WHAT IS REQUIRED: All lines below containing the string "icons" are to be copied.

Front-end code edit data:
"""
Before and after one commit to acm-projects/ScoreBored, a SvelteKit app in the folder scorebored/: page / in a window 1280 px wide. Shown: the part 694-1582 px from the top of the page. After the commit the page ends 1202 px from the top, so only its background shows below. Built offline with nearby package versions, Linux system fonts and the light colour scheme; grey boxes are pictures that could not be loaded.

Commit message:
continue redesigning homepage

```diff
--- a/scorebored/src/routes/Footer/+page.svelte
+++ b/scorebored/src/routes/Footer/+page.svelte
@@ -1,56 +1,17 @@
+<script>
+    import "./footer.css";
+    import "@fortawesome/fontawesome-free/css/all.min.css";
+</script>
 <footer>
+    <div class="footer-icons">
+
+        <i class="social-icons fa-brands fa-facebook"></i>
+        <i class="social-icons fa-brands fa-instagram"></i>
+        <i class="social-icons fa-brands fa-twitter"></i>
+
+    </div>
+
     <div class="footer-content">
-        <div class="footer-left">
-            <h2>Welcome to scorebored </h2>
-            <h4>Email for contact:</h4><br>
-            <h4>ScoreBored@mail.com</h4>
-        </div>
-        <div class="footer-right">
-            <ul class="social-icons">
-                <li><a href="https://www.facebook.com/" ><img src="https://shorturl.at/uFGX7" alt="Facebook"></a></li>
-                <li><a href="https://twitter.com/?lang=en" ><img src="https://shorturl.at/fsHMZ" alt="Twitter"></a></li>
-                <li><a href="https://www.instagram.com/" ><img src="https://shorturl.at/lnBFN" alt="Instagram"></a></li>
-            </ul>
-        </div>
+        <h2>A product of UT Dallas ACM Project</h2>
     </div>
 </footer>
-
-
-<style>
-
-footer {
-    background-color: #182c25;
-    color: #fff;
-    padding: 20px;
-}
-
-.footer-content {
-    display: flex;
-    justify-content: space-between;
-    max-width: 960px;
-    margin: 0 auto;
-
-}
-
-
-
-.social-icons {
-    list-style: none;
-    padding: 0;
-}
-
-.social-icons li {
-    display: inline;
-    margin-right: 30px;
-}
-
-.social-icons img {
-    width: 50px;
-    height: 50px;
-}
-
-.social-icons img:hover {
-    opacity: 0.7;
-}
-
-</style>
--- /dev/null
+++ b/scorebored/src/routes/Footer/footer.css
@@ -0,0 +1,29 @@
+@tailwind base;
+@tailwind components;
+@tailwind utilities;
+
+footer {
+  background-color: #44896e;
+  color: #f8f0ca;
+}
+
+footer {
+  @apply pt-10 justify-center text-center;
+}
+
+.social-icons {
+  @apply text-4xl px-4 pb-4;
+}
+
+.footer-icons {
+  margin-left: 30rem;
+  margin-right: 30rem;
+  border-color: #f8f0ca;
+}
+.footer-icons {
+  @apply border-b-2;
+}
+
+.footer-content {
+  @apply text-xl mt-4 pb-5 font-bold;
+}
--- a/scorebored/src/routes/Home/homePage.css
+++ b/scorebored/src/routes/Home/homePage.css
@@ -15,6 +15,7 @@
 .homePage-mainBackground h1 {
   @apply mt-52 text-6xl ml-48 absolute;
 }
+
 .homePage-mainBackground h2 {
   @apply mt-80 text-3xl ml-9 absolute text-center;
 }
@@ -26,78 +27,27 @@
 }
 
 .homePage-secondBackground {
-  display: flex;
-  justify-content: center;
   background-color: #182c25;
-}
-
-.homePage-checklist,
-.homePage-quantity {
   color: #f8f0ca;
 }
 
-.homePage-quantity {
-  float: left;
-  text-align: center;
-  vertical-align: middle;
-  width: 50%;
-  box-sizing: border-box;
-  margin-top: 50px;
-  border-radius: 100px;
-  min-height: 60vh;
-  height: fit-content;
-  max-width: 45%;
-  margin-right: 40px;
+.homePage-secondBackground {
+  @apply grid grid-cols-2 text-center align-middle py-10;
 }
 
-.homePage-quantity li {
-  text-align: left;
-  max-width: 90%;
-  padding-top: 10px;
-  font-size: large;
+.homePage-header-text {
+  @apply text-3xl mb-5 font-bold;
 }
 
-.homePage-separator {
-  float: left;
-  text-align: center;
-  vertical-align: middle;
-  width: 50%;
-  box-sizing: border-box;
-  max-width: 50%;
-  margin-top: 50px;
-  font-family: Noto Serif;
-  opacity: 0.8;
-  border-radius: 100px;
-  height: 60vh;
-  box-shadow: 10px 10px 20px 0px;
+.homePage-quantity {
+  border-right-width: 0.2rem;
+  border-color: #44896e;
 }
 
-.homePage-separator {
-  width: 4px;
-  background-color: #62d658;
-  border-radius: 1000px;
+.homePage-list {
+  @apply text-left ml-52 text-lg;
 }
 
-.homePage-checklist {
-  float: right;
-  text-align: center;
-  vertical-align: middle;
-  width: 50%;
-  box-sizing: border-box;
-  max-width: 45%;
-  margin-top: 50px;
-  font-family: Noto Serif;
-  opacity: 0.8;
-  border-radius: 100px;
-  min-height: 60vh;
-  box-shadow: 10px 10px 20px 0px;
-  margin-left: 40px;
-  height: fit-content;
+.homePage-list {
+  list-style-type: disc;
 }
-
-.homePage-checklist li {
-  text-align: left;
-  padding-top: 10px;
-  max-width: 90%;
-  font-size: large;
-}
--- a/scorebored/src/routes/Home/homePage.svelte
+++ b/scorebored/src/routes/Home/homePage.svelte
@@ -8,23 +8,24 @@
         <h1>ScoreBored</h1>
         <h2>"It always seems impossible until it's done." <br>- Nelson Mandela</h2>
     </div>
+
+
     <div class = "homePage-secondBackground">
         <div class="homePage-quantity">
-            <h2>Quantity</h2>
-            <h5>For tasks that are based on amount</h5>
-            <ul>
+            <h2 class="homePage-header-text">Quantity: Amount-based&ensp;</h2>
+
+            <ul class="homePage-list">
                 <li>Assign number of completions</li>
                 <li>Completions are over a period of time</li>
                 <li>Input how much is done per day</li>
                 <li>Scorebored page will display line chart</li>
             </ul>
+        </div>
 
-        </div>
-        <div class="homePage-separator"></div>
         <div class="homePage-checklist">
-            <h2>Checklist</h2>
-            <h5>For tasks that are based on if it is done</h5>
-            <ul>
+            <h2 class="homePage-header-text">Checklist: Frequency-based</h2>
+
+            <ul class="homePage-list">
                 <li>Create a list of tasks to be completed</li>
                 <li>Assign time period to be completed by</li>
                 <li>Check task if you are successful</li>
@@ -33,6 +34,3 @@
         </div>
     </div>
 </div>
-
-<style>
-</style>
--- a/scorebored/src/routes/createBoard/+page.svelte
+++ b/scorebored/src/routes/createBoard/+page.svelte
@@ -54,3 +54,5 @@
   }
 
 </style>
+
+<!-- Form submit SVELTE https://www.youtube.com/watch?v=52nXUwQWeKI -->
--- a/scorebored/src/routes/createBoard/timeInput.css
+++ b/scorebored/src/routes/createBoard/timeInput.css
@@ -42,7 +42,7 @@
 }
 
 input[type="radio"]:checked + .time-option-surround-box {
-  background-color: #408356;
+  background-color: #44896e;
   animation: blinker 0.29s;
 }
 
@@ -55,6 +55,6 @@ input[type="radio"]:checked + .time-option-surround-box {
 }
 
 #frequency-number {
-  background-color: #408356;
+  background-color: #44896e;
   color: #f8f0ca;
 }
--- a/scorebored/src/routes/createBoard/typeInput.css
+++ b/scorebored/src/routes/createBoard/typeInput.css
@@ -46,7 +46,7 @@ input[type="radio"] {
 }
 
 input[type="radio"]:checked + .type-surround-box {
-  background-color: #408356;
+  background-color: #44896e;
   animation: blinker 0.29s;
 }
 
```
"""
FINISHED TASK:
+    <div class="footer-icons">
+        <i class="social-icons fa-brands fa-facebook"></i>
+        <i class="social-icons fa-brands fa-instagram"></i>
+        <i class="social-icons fa-brands fa-twitter"></i>
-            <ul class="social-icons">
-.social-icons {
-.social-icons li {
-.social-icons img {
-.social-icons img:hover {
+.social-icons {
+.footer-icons {
+.footer-icons {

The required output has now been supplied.